Required work
For the entries below, say how many lines include the word "BACKLOG" and add nothing else.

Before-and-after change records
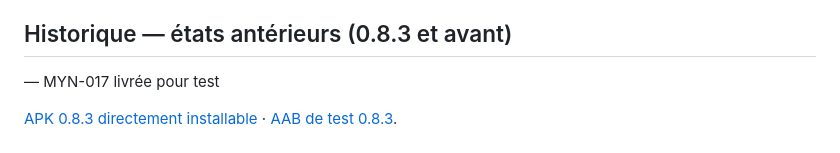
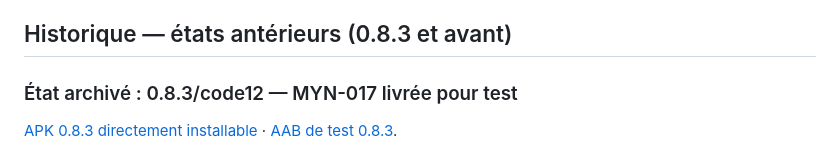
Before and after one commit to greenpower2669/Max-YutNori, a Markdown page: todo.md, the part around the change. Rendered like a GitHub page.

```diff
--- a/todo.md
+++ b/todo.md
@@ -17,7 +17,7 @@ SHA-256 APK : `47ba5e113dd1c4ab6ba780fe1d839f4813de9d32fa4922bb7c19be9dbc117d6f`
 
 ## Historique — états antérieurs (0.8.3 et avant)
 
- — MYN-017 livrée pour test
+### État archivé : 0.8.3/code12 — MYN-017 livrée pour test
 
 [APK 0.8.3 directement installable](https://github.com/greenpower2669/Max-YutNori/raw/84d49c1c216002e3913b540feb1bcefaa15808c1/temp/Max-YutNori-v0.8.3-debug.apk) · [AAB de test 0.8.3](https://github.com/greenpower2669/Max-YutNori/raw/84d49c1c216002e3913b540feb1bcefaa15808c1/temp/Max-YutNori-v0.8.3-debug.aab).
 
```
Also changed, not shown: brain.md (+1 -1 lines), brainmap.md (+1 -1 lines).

...

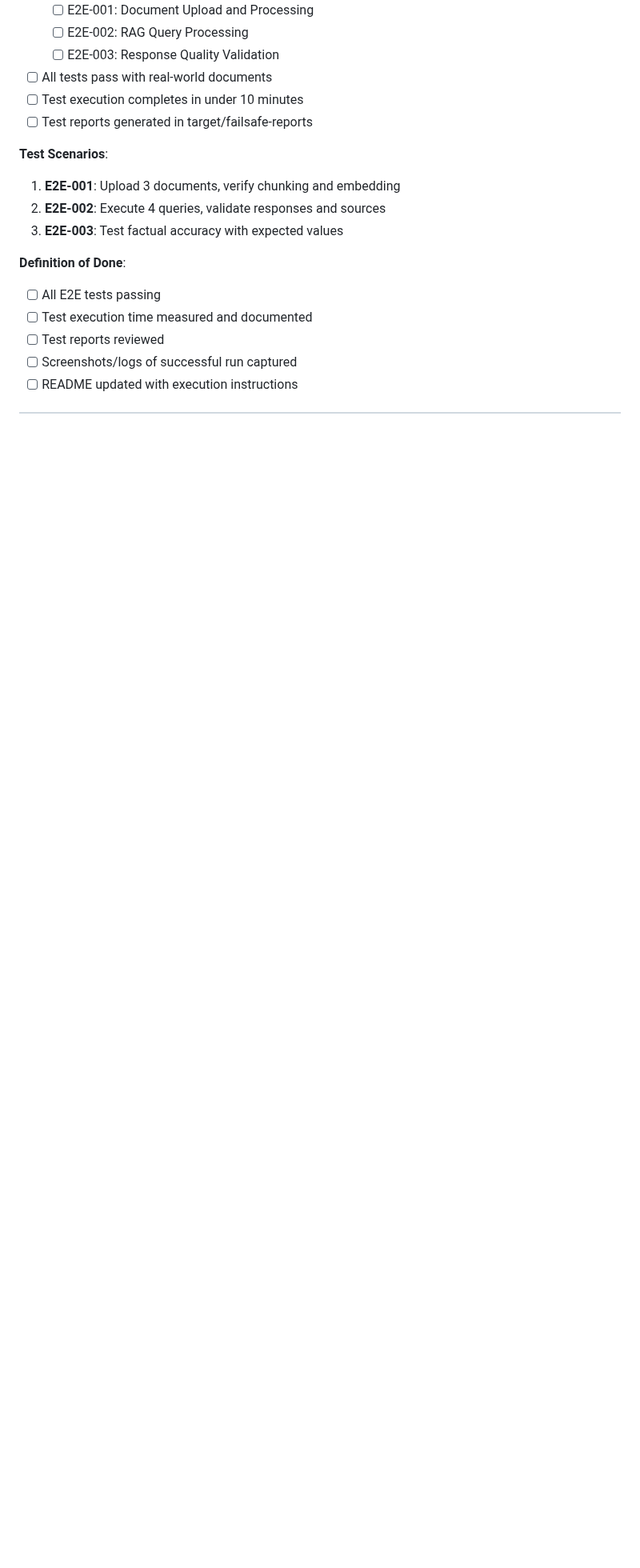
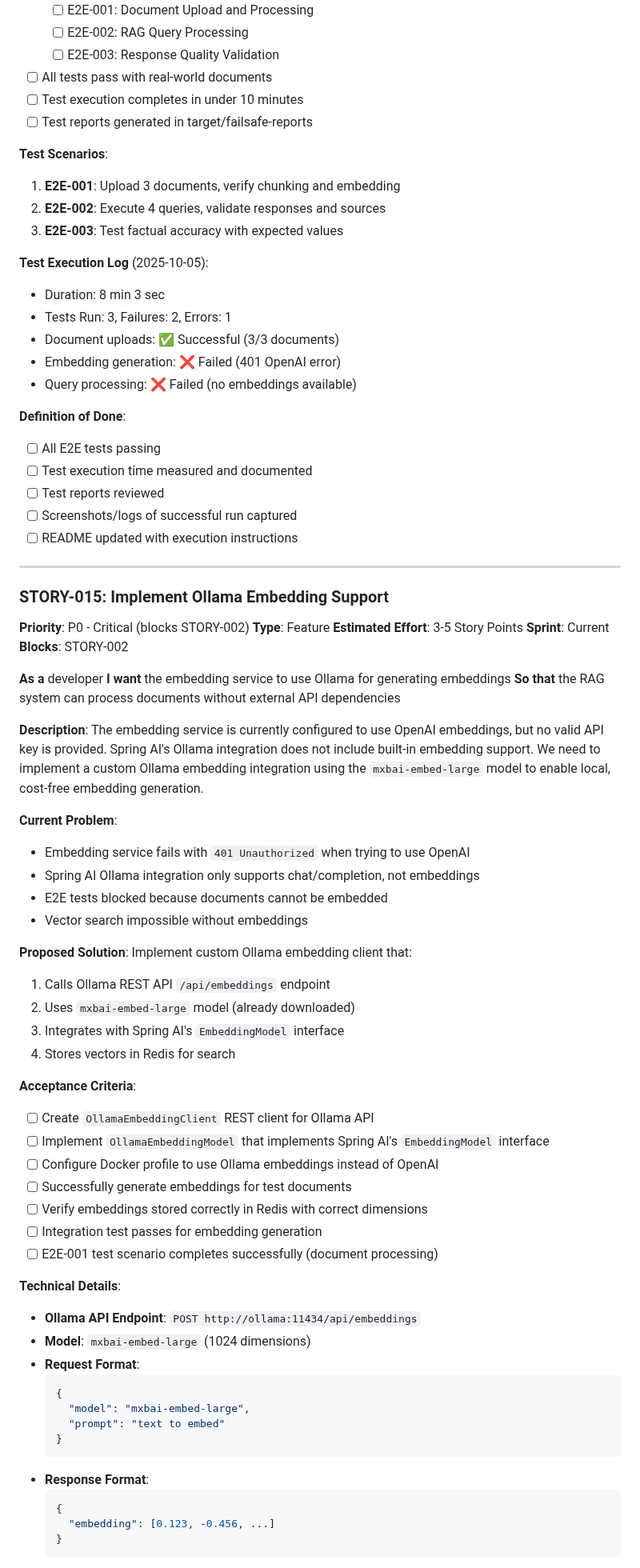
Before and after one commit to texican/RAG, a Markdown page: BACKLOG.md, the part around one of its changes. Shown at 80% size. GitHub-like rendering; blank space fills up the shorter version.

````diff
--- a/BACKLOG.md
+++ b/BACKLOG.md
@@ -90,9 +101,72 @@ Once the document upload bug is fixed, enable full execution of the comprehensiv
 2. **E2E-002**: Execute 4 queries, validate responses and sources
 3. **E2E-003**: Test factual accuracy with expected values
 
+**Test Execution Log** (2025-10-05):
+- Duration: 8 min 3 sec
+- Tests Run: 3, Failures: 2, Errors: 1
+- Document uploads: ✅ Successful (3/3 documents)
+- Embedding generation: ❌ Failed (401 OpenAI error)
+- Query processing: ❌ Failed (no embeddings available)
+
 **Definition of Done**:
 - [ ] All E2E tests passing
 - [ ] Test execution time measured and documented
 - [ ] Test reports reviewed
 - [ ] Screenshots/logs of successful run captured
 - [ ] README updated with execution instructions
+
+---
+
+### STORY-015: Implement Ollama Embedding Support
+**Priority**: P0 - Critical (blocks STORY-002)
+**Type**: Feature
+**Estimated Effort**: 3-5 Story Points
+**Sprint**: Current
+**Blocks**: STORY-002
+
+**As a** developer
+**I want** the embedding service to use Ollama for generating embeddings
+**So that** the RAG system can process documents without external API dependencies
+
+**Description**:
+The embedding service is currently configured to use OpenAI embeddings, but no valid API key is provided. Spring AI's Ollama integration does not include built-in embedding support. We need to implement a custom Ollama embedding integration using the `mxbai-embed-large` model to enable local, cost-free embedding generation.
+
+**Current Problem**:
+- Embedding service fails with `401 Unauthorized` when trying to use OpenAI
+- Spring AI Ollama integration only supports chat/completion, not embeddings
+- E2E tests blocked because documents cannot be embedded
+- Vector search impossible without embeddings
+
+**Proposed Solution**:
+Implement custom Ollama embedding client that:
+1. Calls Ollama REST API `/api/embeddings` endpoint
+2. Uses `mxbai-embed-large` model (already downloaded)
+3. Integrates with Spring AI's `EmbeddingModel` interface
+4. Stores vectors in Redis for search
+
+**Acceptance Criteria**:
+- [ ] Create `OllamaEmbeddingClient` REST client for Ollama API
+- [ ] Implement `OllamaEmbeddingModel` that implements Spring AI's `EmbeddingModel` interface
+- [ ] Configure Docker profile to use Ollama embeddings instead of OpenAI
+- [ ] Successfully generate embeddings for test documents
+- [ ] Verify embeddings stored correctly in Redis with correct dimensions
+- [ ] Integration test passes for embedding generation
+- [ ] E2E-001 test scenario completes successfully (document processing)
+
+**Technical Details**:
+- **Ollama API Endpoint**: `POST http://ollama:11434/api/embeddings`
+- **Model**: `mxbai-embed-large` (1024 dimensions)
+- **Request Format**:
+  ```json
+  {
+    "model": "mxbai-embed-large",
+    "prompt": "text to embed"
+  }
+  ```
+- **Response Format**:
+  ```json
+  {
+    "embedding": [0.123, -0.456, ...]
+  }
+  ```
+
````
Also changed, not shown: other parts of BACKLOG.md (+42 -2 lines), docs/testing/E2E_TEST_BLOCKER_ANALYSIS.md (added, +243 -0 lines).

Response for this exercise
4